Recently I sang this stanza in a public performance of the classic cowboy song, “The Dying Cowboy,” better known as “Bury Me Not on the Lone Prairie.” It took a while: the standard version of the song, the Lomax text, runs to thirteen stanzas, plus choruses. That line about flinging roses onto the lonely grave is just one of many exceedingly poetic passages.

The Deep, Deep Sea

Sep 19, 2020

Oh bury me not in the deep, deep sea

These words came faint and mournfully
From the pallid lips of a youth who lay
On his cabin couch from day to day


That old Conrad Richter trope of the sea of grass, the tired cliche that the prairie is like the ocean - I never have bought into that. Evidently it works for some people, though, and now we have this lament - Bury me not in the deep, deep sea - showing up in a North Dakota farmhouse.

Farmer is the Man

Sep 12, 2020

Oh the farmer comes to town with his wagon broken down

But the farmer is the man who feeds them all
If you’ll only look and see, then I think you will agree
That the farmer is the man who feeds them all


Well, yes, we do have to agree that the farmer is the man who feeds them all. Because given what we have learned about the capacity of indigenous peoples to manage landscapes for food production, there is no clear line between farming and hunting and gathering.

Texas Cowboy

Sep 5, 2020


George F. Will, of Bismarck - ethnologist, archeologist, dendrochronologist, and son of the celebrated horticulturalist and seedsman, Oscar Will - was also, as disclosed in a previous essay, a songcatcher - a lover and collector of folksongs, particularly cowboy ballads. He published his folksong findings in the Journal of American Folklore in 1909 and 1913.


Aug 29, 2020


If I were to say to you, Sing a couple lines of “Home on the Range” and I’ll give you twenty bucks, chances are you could win the twenty. How is it that old folksongs composed by obscure people like Brewster Highley, or by people we cannot even identify, are present and recallable in twenty-first century America?

Indian Acres

Aug 22, 2020


If you are unfamiliar with the classic of first farmers on the northern plains, Buffalo Bird Woman’s Garden, pick up a copy. I am making it the first core text for my college course, The North American Plains. For two reasons.

Russian Roots

Aug 15, 2020


In the course of that slow dance by which we people of the plains come to an understanding of the place we inhabit, we require many contributors. We commence with native knowledge, the product of centuries, even millennia of experience with the land. Layered on that we have the sense of the settler societies, who, however brief their experience, is at least well documented. There is a vital role, too, for public intellectuals on the plains--thinkers like Walter Prescott Webb, the historian, or Charles Edwin Bessey, the botanist--who form the inchoate sense of prairie life into deeper and larger forms that help us understand what is around us.

Bad Seed

Aug 8, 2020

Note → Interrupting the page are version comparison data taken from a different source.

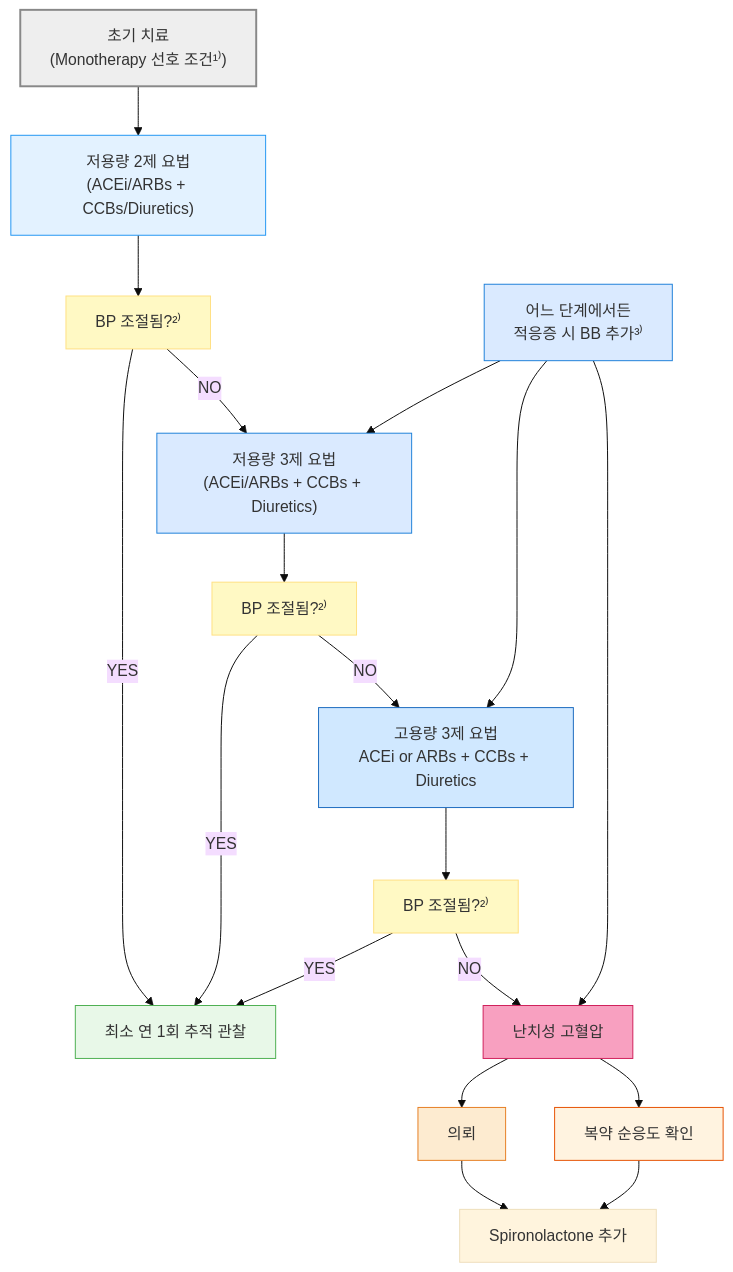
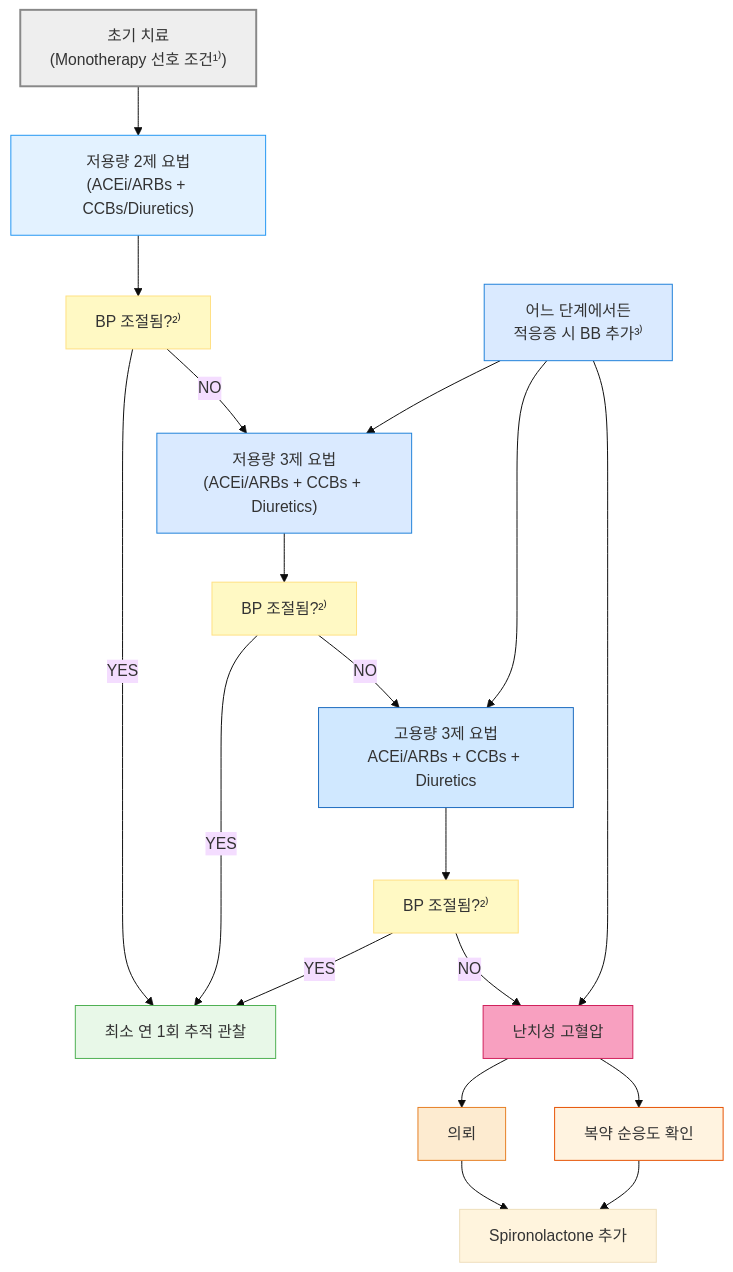
One commit to familyoh77/familyoh77 changed the fourth of 10 diagrams in 225_/095_-hypertension.md. Above: the diagram before and after it, drawn with Mermaid (base theme). The commit also changed other lines of this file, not shown here.

````diff
--- a/225_/095_-hypertension.md
+++ b/225_/095_-hypertension.md
@@ -907,48 +907,48 @@
 ```mermaid
 graph TD
     Start["초기 치료 <br/>(Monotherapy 선호 조건¹⁾)"]
 style Start fill:#eeeeee,stroke:#888888,stroke-width:2px
     T1["저용량 2제 요법<br/>(ACEi/ARBs + CCBs/Diuretics)"]  
     T2["저용량 3제 요법<br/>(ACEi/ARBs + CCBs + Diuretics)"]
-    T3["고용량 3제 요법<br/>ACEi or ARBs + CCBs + Diuretics"]
+    T3["고용량 3제 요법<br/>ACEi/ARBs + CCBs + Diuretics"]
 style T1 fill:#e3f2ff,stroke:#2196f3
 style T2 fill:#daeaff,stroke:#1e80d9
 style T3 fill:#d0e8ff,stroke:#1a6abf
     Check1["BP 조절됨?²⁾"]
     Check2["BP 조절됨?²⁾"]
     Check3["BP 조절됨?²⁾"]
 classDef yellow fill:#fff9c4,stroke:#ffe082
 class Check1,Check2,Check3 yellow
     Resistant["난치성 고혈압"]
 style Resistant fill:#f8a0c0,stroke:#d01f5a
     Action1["의뢰"]
 style Action1 fill:#fdebd0,stroke:#e67e22
     Action2["복약 순응도 확인"]
 style Action2 fill:#fff3e0,stroke:#e65100
     Action3["Spironolactone 추가"]
 
     Beta["어느 단계에서든<br/>적응증 시 BB 추가³⁾"]
 style Beta fill:#daeaff,stroke:#1e80d9
     FU["최소 연 1회 추적 관찰"]
 style FU fill:#e8f8e8,stroke:#4caf50
     Start --> T1
     T1 --> Check1
     Check1 -- YES --> FU
     Check1 -- NO --> T2
     
     T2 --> Check2
     Check2 -- YES --> FU
     Check2 -- NO --> T3
     
     T3 --> Check3
     Check3 -- YES --> FU
     Check3 -- NO --> Resistant
     
     Resistant --> Action1
     Resistant --> Action2
     Action1 --> Action3
     Action2 --> Action3
     Beta --> T2
     Beta --> T3
     Beta --> Resistant
 ```
````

In August of 1887 the Jamestown Alert sounded an alarm. “The Russian thistle,” writes the editor, “the seed of which was brought to the territory by some Russian emigrants, is spreading with great rapidity in Yankton county, where it has been started.